Below are entries; work out how many of their lines include the string "extends", and reply with the number only.

_Material to process_
----------

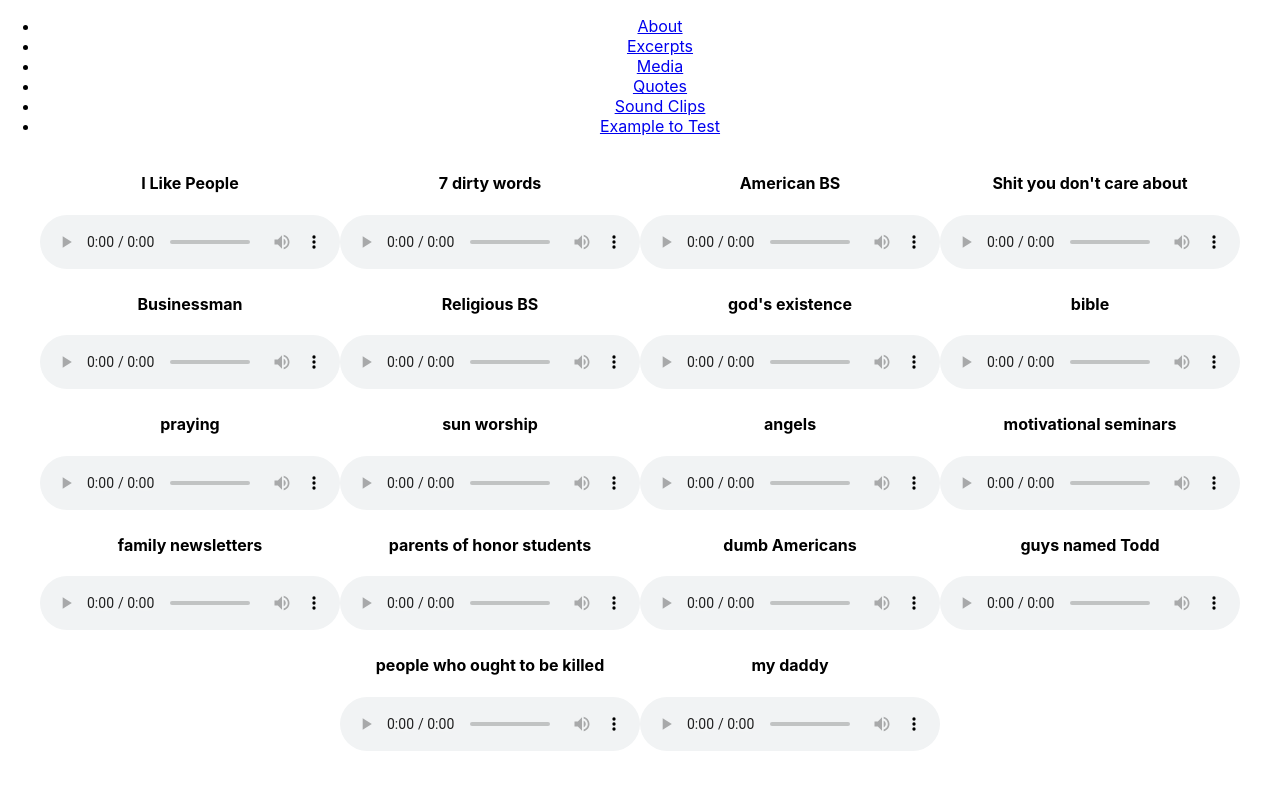
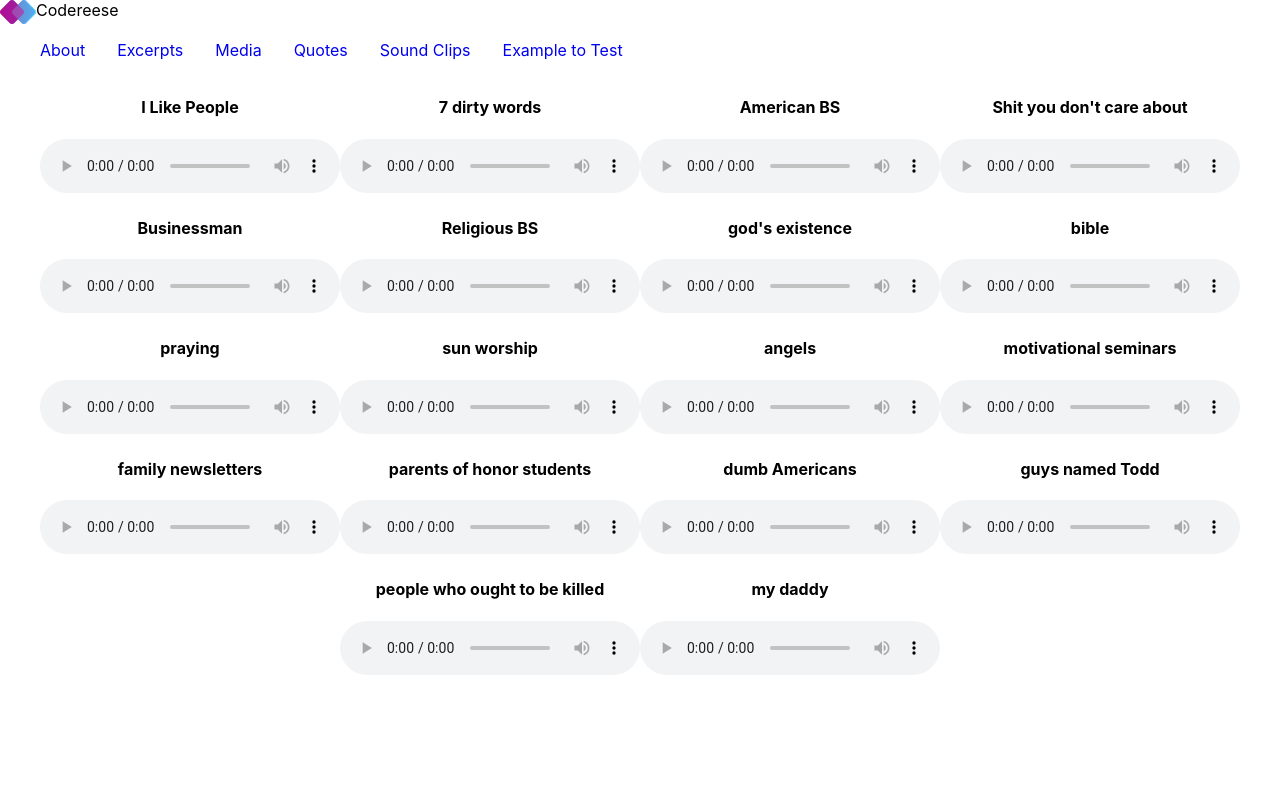
Before and after one commit to Ryanwfile/carlin-tribute, a React (Create React App) app in the folder carlin-website/: page / in a window 1280 px wide. Shown: the top 790 px of the page. Built offline with nearby package versions, Linux system fonts and the light colour scheme.

Commit message:
initial commit to develop

```diff
--- a/carlin-website/src/components/Navbar/Navbar.css
+++ b/carlin-website/src/components/Navbar/Navbar.css
@@ -0,0 +1,18 @@
+.logo{
+    display:flex;
+    width:1.5rem;
+    height:1.5rem;
+}
+
+a{
+    text-decoration: none;
+}
+
+nav > ul {
+    display: grid;
+    grid-auto-flow: column;
+    grid-auto-columns: max-content;
+    grid-column-gap: 2rem;
+    list-style-type: none;
+    text-decoration: none;
+}
--- a/carlin-website/src/components/Navbar/Navbar.js
+++ b/carlin-website/src/components/Navbar/Navbar.js
@@ -5,14 +5,19 @@ import SimpleTabs from '../Excerpts/Excerpts'
 import QuoteCarousel from '../QuoteCarousel/QuoteCarousel';
 import About from '../About/About';
 import Sounds from '../Sounds/Sounds';
-
-class Navbar extends React.Component{
-    render(){
-        return(
+import './Navbar.css';
+import logo from '../../images/logo.svg';
+class Navbar extends React.Component {
+  render() {
+    return (
       <div>
         <Router>
           <div>
             <nav>
+              <div class="logo">
+                <img src={logo}  alt="logo" />
+                Codereese
+              </div>
               <ul>
                 <li>
                   <Link to="/about">About</Link>
@@ -47,7 +52,7 @@ class Navbar extends React.Component{
               </Route>
               <Route path="/media">
                 <div> TO DO MEDIA</div>
-                    <ImageCarousel/>
+                <ImageCarousel />
               </Route>
               <Route>
                 <Sounds />
```
Also changed, not shown: carlin-website/src/images/logo.svg (added). Lines whose indentation alone changed are shown as unchanged.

----------

_Exercise solution_
3